Redundancy can also happen when a business becomes insolvent or bankrupt. Here are some common situations where redundancy happens:
- New technology (automating jobs)
- Moving services overseas
- Lower sales or production/ poor economic conditions
- Departmental or company shutdown
- Corporate restructuring
Therefore, the broader term for termination payments is severance pay. Redundancy is subsequently an aspect of severance pay in Australia.
Hence, the similarity in the two terms tend to overlap but are technically different. If you still don’t understand the difference, here is an example.
Ryan works as an executive assistant at a telecommunications company. The company has recently started outsourcing many of its jobs to the overseas market.
The company has realised that they can employ someone to work remotely and virtually for a tenth of the cost it is to employ their in-house executive assistants.
Ryan is made redundant, along with several other executive assistants. Ryan’s redundancy pay falls under the broader term of severance pay.
How is redundancy and severance pay calculated?
The amount of severance payment and amount of redundancy that you offer your employee will be entitled to upon their notice of termination will depend on:
- Length of service — This is your employee’s total period of continuous service with your business.
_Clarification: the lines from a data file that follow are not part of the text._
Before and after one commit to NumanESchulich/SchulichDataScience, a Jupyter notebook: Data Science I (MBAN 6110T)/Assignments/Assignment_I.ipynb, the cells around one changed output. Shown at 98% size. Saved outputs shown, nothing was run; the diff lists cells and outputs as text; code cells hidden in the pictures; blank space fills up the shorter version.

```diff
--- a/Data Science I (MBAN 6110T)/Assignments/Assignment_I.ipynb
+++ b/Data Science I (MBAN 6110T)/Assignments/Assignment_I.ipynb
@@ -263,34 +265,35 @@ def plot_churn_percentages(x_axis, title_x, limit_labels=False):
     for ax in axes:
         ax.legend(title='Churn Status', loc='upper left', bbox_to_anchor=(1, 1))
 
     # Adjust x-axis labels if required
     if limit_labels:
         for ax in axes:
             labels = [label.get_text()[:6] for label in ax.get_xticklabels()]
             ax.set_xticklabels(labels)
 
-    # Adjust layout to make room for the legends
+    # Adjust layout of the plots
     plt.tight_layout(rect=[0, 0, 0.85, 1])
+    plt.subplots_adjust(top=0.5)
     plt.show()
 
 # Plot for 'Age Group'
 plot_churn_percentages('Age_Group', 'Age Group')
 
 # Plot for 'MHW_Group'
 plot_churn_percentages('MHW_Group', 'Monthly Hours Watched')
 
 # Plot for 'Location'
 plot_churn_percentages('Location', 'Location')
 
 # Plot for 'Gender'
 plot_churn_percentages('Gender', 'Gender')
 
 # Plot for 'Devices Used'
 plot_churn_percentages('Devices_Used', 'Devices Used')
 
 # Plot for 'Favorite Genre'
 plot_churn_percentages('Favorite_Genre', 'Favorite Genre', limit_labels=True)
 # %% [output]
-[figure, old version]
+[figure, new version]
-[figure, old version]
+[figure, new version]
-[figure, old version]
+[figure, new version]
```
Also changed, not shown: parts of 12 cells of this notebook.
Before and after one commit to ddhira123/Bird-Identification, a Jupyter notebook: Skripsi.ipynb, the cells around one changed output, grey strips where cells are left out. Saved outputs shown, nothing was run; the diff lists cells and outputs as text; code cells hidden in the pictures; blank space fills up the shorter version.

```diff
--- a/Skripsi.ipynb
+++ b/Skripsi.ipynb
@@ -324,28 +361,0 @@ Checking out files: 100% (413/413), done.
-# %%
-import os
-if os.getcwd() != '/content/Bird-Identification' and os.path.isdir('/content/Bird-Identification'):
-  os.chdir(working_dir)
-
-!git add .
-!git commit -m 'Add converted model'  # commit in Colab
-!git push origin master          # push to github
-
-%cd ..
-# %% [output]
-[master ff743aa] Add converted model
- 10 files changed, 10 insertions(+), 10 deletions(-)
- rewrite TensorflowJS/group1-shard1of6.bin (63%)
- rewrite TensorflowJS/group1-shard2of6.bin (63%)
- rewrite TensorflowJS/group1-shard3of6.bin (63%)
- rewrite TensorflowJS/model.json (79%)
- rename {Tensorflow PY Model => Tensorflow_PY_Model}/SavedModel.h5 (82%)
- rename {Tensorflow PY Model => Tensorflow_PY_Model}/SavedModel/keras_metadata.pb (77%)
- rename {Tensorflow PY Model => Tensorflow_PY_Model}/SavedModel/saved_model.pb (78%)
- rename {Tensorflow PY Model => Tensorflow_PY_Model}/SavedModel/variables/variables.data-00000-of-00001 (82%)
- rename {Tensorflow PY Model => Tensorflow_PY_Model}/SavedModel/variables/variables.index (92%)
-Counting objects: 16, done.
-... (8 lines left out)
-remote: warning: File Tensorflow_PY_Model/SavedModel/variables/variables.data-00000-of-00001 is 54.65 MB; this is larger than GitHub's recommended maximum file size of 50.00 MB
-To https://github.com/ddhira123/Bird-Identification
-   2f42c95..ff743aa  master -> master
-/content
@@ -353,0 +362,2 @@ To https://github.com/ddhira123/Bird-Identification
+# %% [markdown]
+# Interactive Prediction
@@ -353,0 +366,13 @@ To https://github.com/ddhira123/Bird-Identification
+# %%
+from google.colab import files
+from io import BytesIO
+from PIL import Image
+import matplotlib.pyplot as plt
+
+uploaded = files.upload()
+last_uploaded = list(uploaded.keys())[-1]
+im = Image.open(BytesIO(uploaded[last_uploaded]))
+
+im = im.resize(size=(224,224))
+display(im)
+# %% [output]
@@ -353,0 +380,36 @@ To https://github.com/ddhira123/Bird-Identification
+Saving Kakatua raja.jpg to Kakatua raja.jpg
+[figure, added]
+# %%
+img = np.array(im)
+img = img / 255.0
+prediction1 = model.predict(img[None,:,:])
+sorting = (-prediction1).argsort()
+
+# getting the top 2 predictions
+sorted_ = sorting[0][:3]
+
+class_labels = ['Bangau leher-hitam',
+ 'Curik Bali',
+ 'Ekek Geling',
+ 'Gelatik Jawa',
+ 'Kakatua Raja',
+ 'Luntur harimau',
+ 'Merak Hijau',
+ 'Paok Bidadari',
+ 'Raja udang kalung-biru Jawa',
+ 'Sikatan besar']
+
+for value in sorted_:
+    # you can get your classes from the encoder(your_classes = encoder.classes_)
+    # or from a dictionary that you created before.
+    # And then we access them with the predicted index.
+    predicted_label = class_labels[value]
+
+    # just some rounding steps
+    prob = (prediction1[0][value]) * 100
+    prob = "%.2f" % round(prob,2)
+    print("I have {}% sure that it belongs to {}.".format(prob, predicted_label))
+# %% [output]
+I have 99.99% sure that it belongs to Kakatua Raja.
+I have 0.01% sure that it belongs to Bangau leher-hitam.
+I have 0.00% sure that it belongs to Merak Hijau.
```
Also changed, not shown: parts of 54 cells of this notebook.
The years of service is a period of unbroken ordinary hours of service with your business.
- The number of weeks payable
- Pay the base rate for the weeks owed
Once you figure out the information above, the Fair Work Ombudsman’s table of severance pay outlines the years of continuous service and the corresponding redundancy pay under the National Employment Standards (NES).
Here is what you need to know:
Based on the table above, you should pay the above amount depending on your employee’s pay rate for their hours worked. Furthermore, that amount should not include things like:
- Penalty rates
- Incentive-based payments
However, when calculating your employee’s severance and redundancy payment, redundant employees are also entitled to:
- Outstanding wages
- Accumulated annual leave
- Long service leave due upon termination
When do redundancy and severance pay not apply?
Redundancy for certain types of employee classes doesn’t carry severance pay. The list of non-applicable classes are:
- Casual employees — Casual employees are not entitled to redundancy and severance pay because section 123 of the Fair Work Act excludes them explicitly from those entitlements. This should also be stated in their employment agreements.
- Trainees and apprentices
- Fixed-term contracts — certain period of time, season or task
- Dismissal for misconduct–you still need to pay the employee any unpaid wages and any applicable entitlements up to the point of the dismissal
- Small business employees — If your small business has fewer than 15 employees, you will be exempt from paying the redundancy payment. However, this may be impacted by a:
- Enterprise agreement
- Modern award
- Employment contract
- Company policy
Frequently asked questions (FAQs)
How long is a redundancy notice period?
You must provide your employee with written notice of the day their job ends. How much notice you give your employee will depend on either the terms of their contractual agreement or terms of employment in accordance with the Fair Work Act.
What is an industry-specific redundancy scheme?
An industry-specific redundancy scheme is where you must provide redundancy payments to your employee. For example, the Building and Construction General On-site Award 2010 contains an industry-specific redundancy scheme that requires small business employers to provide a redundancy payment.
What is payment in lieu of notice?
Payment in lieu of notice is when you choose to pay your employee an amount equal to their wages for the period of notice they are entitled to rather than giving them the required notice.
Redundancy and severance pay often mean the same thing, but there are situations where they will differ.
Due to the similarity and overlapping tendencies of these terms when it comes to termination, you should seek legal advice if you plan on making an employee’s position redundant.
Hire a lawyer today and ensure that you make your employee redundant legally.